“Essex County Council is one of the largest local authorities in England, providing a large range of services and maintaining a significant local infrastructure. Taking this into account the compensation paid is proportionally very small.”

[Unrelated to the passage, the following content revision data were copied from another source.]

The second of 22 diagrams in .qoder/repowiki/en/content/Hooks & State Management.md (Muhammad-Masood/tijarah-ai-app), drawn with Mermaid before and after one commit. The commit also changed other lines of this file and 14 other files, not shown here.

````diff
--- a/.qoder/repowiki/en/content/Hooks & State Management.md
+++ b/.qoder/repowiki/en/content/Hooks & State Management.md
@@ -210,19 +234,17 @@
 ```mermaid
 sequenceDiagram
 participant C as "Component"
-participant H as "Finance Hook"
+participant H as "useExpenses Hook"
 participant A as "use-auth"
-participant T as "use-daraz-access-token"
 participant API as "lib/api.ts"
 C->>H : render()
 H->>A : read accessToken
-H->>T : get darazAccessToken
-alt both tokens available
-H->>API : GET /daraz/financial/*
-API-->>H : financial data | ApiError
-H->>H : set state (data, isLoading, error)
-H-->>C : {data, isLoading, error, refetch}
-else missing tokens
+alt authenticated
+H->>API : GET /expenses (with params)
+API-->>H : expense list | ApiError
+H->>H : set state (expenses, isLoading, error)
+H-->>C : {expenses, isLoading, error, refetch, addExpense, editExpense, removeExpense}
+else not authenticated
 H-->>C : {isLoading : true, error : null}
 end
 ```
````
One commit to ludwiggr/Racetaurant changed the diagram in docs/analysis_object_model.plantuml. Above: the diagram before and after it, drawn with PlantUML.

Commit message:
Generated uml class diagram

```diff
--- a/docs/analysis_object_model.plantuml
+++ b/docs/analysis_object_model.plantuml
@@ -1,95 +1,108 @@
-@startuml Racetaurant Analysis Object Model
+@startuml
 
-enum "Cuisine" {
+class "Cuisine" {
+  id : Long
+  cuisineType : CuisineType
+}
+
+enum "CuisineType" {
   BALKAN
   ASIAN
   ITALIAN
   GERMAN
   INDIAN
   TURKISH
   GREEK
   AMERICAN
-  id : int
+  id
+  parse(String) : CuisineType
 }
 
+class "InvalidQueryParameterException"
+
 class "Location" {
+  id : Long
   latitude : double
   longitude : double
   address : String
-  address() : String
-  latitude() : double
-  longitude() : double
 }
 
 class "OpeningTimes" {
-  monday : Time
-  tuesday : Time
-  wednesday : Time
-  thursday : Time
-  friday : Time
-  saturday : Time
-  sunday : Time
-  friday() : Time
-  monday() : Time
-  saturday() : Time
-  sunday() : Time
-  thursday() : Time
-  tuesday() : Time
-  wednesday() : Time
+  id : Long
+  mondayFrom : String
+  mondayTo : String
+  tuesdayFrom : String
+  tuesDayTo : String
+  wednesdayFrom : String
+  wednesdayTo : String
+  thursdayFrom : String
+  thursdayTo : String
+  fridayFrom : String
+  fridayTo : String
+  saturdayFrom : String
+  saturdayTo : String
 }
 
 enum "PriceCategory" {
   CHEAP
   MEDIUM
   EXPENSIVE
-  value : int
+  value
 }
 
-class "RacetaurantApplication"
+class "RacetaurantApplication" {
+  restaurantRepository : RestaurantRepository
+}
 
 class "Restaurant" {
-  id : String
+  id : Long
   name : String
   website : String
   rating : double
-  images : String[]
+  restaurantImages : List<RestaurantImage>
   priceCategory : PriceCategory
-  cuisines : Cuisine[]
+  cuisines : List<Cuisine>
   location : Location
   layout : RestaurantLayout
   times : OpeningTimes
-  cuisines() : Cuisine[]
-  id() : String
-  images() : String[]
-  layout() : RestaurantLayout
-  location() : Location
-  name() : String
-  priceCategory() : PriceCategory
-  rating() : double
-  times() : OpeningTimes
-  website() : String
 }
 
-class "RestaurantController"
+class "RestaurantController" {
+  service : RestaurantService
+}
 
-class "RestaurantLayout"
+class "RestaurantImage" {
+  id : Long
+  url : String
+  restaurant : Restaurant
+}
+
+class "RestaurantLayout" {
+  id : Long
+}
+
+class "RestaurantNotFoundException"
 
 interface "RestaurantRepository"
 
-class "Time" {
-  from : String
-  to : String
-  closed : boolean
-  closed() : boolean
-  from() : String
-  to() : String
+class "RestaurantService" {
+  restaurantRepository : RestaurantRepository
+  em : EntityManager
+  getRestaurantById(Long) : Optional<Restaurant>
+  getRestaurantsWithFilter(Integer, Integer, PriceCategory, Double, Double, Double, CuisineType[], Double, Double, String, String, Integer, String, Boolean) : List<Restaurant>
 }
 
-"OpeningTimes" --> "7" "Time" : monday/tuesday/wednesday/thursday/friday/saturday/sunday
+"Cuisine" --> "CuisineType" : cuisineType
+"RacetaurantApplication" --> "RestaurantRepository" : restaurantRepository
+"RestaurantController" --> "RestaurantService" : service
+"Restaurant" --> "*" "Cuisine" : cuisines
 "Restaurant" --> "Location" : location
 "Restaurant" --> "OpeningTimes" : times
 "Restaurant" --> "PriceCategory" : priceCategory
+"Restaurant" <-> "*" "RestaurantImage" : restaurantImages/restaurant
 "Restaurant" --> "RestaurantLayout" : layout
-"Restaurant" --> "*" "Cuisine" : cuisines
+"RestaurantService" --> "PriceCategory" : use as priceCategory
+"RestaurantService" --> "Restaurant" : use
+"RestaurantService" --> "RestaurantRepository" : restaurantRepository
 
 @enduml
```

Essex added that its costs did not just include the payouts to claimants. It also comprises solicitors’ costs and hospital charges.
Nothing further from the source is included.